>>>>>

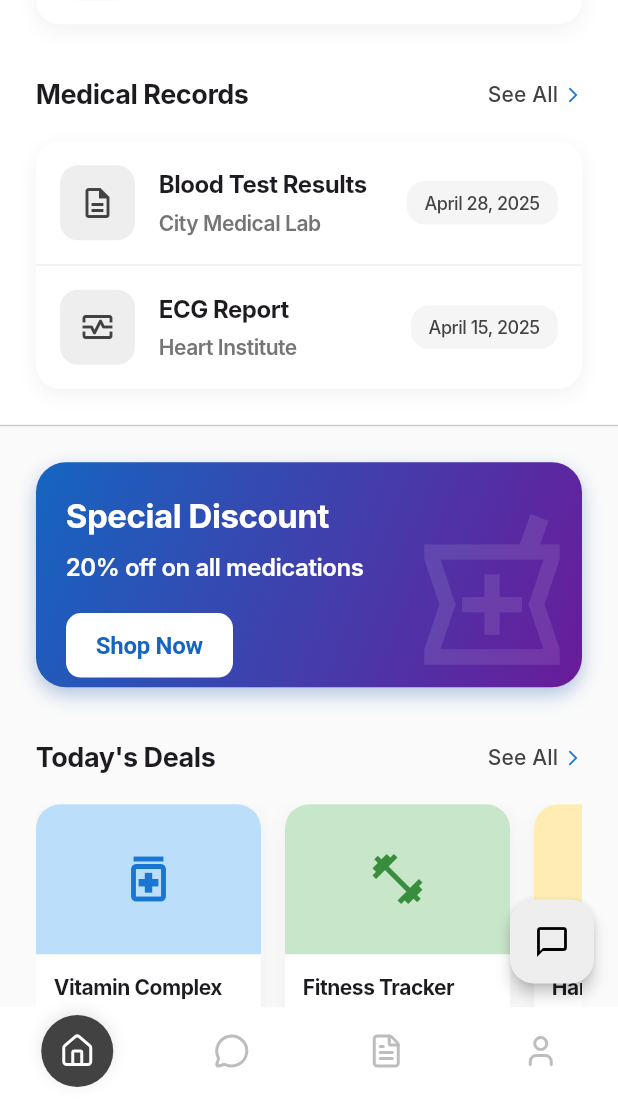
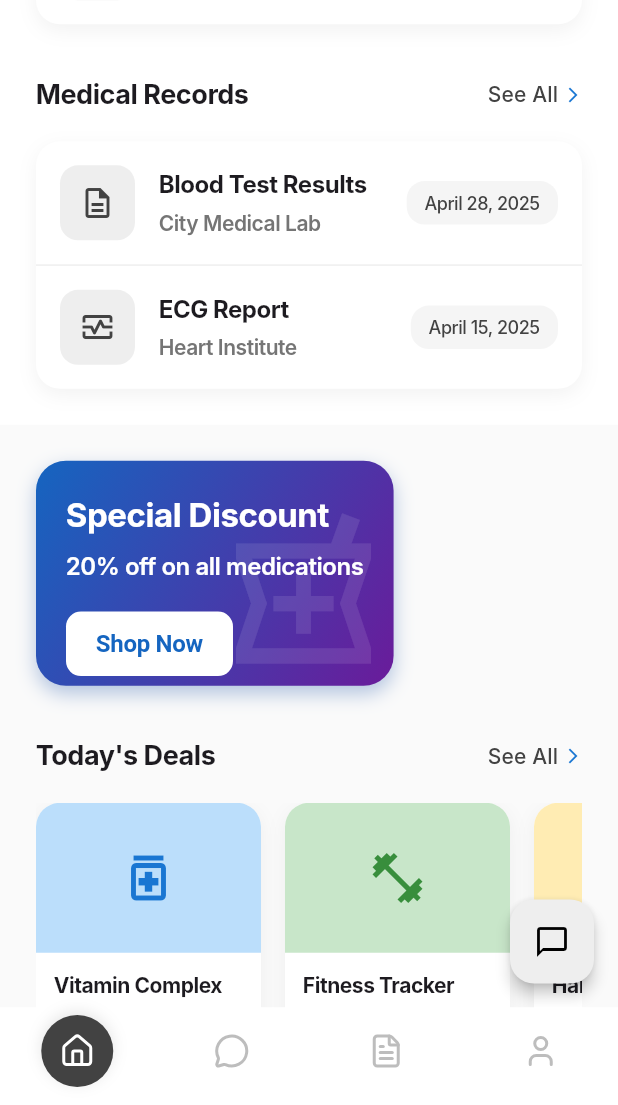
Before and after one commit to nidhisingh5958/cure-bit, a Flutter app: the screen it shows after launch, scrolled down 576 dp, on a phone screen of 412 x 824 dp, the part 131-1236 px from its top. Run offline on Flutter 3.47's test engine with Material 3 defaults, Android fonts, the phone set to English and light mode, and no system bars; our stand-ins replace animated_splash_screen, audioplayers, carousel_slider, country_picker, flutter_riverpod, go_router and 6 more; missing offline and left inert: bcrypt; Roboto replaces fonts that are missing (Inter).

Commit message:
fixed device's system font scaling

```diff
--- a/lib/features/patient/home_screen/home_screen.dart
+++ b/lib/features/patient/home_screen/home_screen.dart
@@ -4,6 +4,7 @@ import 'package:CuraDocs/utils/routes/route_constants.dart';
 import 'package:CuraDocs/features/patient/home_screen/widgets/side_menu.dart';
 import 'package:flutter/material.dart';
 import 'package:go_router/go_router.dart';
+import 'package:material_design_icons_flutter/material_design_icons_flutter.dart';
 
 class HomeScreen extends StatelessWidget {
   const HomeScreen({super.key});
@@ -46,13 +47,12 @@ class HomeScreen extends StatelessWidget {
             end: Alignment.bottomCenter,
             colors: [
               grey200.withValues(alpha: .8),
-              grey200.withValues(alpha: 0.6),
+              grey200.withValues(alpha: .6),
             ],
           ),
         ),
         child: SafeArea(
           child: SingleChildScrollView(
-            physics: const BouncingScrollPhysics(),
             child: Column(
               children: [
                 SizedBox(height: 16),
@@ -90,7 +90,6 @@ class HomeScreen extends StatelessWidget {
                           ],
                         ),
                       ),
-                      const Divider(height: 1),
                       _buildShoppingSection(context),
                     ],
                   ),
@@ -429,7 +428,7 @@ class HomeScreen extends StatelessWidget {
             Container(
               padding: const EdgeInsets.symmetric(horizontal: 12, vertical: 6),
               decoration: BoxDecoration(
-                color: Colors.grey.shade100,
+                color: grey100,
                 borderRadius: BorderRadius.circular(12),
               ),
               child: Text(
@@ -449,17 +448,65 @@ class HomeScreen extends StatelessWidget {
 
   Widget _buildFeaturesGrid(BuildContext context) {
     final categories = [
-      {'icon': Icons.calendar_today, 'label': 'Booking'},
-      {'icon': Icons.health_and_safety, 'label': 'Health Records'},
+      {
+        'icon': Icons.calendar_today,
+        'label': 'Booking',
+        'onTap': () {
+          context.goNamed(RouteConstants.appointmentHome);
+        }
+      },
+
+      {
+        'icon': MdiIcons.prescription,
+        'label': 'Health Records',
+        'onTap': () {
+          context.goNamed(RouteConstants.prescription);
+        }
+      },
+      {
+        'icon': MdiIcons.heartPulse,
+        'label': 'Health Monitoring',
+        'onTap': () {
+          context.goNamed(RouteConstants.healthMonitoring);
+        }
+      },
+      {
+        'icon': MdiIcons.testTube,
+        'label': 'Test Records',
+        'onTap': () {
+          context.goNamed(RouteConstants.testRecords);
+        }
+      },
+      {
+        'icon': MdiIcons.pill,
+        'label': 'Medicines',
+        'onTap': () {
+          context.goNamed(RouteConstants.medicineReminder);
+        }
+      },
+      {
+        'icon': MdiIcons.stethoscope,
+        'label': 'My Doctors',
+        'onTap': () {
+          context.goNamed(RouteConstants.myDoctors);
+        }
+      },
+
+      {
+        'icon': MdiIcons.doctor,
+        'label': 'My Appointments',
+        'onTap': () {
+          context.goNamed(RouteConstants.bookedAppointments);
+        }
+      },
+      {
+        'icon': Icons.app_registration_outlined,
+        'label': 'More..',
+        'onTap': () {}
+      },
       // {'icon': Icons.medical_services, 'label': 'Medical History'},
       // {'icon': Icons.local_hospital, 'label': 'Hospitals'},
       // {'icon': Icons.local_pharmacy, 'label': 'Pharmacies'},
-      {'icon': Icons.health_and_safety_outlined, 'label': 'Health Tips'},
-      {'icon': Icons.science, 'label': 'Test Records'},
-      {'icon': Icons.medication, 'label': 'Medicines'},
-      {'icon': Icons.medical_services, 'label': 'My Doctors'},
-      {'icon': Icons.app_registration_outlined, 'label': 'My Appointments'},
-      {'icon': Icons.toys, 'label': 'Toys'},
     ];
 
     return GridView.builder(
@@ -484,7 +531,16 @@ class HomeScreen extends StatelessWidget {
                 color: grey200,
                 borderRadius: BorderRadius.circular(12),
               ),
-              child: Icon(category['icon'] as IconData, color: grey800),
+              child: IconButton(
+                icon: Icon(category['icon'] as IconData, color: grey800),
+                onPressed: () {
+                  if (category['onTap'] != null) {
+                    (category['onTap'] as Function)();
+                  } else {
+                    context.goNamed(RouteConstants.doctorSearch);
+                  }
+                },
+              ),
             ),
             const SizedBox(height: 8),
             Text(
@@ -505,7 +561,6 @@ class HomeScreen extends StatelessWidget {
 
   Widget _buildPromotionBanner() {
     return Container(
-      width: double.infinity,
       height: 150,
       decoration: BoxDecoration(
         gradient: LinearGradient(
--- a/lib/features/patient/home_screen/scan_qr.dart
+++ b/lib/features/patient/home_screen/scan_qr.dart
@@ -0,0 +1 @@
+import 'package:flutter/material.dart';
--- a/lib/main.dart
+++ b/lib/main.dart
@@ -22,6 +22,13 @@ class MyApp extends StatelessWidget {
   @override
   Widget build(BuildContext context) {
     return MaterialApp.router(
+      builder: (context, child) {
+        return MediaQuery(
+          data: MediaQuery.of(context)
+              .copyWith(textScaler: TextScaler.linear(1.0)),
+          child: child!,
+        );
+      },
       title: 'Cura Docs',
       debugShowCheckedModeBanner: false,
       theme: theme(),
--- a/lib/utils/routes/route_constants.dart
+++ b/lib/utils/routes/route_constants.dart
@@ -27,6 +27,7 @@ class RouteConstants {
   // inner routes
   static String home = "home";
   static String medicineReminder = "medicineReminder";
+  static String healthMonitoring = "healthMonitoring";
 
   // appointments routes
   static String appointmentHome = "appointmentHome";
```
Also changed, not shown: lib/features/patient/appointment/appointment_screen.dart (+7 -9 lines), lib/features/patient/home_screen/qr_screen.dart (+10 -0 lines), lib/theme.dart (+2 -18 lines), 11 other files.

<<<<<
>>>>>

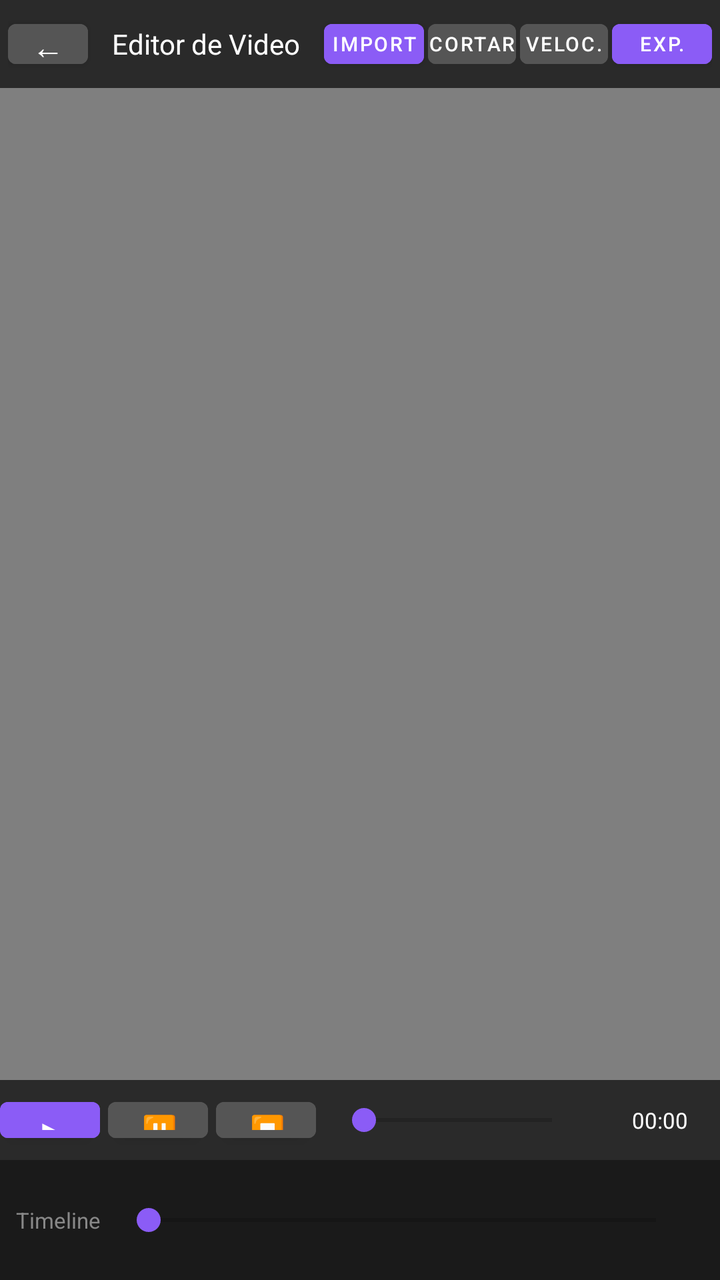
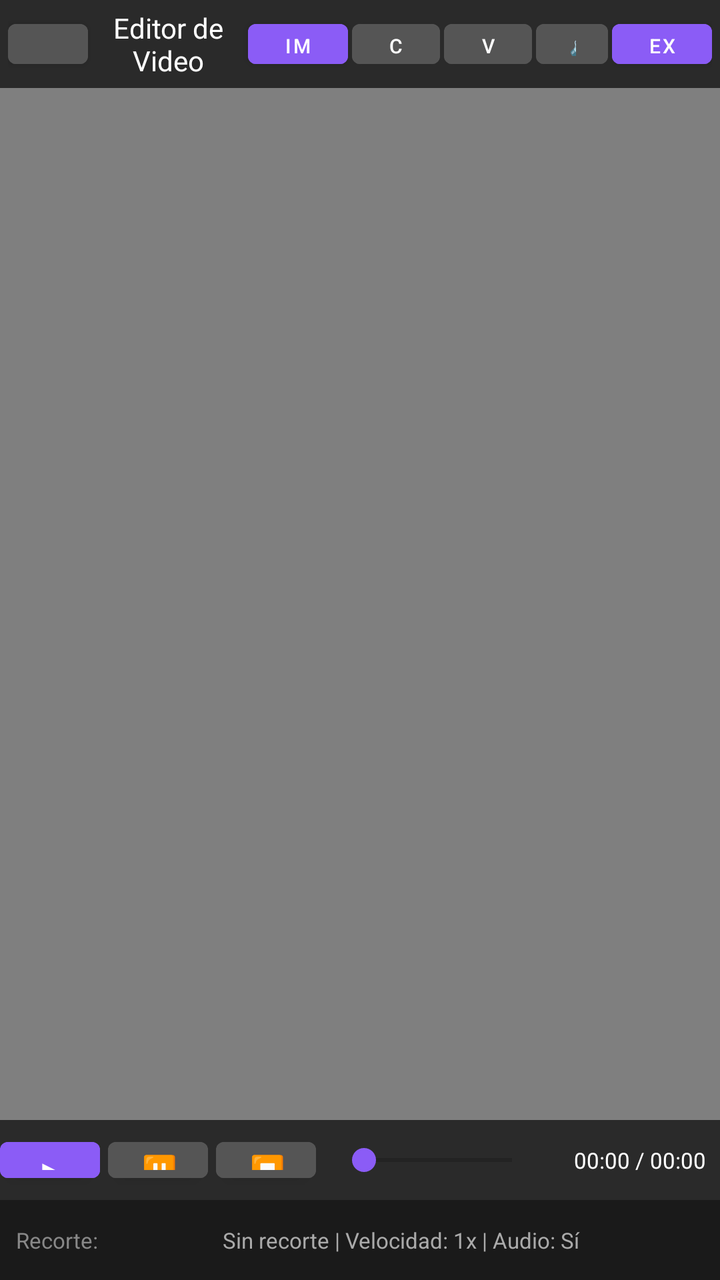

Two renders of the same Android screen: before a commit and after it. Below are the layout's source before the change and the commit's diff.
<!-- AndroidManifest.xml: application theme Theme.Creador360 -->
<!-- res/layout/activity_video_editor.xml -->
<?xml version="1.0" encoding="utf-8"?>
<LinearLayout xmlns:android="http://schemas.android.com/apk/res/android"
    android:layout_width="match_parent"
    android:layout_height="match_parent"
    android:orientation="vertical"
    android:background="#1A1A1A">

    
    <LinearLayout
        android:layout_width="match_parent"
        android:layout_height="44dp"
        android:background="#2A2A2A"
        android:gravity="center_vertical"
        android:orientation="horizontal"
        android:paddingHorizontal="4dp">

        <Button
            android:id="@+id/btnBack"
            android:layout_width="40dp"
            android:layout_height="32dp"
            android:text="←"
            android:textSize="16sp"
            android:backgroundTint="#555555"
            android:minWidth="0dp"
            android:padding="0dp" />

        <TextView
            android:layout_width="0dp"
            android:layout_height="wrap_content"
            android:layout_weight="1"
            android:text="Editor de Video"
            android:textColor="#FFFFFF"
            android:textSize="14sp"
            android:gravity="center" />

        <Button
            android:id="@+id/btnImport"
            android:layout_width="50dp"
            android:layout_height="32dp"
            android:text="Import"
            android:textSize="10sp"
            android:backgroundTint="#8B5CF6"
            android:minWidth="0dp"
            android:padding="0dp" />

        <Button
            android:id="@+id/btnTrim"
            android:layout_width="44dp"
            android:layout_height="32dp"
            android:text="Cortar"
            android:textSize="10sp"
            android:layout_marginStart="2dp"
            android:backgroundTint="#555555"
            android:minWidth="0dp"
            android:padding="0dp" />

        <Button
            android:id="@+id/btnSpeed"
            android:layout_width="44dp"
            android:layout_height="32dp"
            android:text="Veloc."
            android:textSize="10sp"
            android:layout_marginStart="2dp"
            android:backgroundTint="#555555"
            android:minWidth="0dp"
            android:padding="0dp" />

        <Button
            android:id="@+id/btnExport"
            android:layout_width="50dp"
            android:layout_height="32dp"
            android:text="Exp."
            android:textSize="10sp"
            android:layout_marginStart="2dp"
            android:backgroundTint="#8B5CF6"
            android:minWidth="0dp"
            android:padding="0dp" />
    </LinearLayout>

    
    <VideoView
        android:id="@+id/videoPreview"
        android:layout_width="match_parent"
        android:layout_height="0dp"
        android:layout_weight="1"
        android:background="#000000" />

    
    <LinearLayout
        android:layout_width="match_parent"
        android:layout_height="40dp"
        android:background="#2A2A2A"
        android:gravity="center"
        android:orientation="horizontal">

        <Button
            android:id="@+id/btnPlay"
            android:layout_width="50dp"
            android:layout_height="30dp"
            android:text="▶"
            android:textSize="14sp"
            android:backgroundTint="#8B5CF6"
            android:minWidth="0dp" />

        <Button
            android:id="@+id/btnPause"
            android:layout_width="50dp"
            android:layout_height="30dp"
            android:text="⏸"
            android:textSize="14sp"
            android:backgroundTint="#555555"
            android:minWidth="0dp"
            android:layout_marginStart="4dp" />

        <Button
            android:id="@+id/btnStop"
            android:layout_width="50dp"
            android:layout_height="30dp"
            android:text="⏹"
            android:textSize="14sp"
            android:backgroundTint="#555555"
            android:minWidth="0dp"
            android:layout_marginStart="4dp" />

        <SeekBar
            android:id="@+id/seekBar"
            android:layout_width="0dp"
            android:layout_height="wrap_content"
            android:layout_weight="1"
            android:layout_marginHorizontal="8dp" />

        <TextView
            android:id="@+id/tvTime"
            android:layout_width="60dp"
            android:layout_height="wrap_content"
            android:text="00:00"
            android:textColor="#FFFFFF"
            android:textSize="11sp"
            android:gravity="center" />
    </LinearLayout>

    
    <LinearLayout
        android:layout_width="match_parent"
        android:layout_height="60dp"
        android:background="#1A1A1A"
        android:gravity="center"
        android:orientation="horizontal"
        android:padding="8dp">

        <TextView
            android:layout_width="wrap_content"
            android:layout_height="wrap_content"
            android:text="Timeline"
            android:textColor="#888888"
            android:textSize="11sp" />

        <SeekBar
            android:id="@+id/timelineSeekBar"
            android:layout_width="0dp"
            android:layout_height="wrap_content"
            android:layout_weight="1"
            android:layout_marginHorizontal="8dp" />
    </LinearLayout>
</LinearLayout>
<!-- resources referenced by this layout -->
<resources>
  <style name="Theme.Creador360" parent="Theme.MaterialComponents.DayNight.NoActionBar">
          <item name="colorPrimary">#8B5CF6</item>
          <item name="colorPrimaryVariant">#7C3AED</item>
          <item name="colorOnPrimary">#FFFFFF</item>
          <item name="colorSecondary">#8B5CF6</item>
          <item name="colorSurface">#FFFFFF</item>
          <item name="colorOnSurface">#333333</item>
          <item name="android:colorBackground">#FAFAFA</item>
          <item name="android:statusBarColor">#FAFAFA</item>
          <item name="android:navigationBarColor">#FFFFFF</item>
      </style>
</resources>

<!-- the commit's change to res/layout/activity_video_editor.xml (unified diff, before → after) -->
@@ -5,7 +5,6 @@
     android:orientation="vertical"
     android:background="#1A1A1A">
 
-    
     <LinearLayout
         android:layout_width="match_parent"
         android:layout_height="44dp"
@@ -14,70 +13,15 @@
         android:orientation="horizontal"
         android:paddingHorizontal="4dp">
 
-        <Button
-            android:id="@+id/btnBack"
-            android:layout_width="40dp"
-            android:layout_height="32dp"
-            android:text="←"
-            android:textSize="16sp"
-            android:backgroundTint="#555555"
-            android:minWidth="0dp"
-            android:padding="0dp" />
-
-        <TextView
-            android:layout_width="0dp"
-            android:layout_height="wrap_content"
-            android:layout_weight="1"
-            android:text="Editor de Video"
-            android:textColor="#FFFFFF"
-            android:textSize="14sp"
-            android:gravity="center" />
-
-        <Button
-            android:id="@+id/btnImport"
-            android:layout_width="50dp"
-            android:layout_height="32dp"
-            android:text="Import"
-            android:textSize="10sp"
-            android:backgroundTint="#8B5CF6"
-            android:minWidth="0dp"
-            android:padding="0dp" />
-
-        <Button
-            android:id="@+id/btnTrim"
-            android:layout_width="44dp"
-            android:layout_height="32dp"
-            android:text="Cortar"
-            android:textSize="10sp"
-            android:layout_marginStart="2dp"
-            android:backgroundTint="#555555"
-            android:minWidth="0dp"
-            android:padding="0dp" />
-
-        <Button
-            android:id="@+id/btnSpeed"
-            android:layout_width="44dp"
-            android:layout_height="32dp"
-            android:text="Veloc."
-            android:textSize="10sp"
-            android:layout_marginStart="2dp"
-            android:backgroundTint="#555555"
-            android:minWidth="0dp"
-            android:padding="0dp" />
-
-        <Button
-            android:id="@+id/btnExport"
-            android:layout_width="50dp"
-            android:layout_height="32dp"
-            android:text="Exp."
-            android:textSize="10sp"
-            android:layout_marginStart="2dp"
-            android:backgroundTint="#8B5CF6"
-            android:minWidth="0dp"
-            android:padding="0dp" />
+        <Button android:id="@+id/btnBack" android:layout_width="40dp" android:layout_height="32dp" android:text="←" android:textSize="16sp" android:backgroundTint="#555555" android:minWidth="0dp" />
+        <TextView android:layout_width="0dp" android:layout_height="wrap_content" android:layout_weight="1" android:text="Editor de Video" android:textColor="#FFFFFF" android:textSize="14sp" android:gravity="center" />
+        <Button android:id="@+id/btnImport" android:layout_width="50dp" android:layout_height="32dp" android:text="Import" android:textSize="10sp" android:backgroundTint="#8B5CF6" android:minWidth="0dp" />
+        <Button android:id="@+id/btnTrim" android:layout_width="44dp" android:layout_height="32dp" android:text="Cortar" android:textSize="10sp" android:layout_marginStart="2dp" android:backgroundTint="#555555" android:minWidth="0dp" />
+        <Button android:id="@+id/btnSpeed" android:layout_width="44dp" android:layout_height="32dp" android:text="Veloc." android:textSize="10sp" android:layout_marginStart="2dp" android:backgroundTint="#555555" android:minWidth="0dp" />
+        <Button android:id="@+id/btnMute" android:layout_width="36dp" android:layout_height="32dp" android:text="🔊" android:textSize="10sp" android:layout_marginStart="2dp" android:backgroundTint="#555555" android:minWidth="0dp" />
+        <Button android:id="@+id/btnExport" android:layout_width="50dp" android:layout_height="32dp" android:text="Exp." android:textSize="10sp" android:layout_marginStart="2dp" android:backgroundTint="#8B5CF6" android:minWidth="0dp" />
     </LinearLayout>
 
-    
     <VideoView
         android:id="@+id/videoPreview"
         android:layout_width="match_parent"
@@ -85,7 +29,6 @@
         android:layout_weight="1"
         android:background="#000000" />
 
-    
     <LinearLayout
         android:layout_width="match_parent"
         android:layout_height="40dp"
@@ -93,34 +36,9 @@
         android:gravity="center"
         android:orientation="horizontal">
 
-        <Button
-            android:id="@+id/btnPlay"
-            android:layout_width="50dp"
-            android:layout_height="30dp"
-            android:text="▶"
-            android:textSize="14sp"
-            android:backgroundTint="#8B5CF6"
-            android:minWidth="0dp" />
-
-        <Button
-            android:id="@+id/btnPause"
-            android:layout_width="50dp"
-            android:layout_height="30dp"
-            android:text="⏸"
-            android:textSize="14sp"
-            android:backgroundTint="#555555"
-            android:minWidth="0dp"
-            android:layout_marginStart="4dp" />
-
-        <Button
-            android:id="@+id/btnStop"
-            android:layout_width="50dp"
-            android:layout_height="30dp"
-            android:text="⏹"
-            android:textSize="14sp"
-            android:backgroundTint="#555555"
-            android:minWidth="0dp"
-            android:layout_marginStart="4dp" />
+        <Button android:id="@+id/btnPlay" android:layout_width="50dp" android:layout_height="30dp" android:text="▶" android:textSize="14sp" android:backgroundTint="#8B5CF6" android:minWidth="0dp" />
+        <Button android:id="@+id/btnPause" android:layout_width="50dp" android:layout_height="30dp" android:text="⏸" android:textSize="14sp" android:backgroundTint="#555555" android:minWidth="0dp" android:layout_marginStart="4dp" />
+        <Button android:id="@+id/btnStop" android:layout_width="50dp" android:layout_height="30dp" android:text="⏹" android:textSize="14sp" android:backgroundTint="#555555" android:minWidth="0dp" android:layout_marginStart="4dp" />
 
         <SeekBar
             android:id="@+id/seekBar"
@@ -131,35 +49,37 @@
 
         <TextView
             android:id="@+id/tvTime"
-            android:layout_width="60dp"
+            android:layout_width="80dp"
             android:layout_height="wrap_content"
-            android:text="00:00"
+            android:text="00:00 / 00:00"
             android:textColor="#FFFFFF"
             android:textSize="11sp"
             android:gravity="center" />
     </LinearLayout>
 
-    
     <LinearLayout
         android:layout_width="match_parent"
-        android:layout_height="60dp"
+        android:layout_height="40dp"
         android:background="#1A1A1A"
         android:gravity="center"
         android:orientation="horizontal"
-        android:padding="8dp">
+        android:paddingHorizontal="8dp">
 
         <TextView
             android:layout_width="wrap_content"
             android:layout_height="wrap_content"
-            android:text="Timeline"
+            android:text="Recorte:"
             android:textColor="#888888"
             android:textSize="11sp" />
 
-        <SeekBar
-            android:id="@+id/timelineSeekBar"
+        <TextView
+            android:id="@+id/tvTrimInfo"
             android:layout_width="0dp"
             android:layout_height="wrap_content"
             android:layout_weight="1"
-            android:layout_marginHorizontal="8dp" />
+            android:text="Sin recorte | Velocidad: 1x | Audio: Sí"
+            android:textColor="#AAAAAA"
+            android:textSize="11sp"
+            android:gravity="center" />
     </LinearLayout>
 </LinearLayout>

<<<<<

### Aim of the task
Show every line from the entries above in which the word "MdiIcons" appears.

### Task solution
+        'icon': MdiIcons.prescription,
+        'icon': MdiIcons.heartPulse,
+        'icon': MdiIcons.testTube,
+        'icon': MdiIcons.pill,
+        'icon': MdiIcons.stethoscope,
+        'icon': MdiIcons.doctor,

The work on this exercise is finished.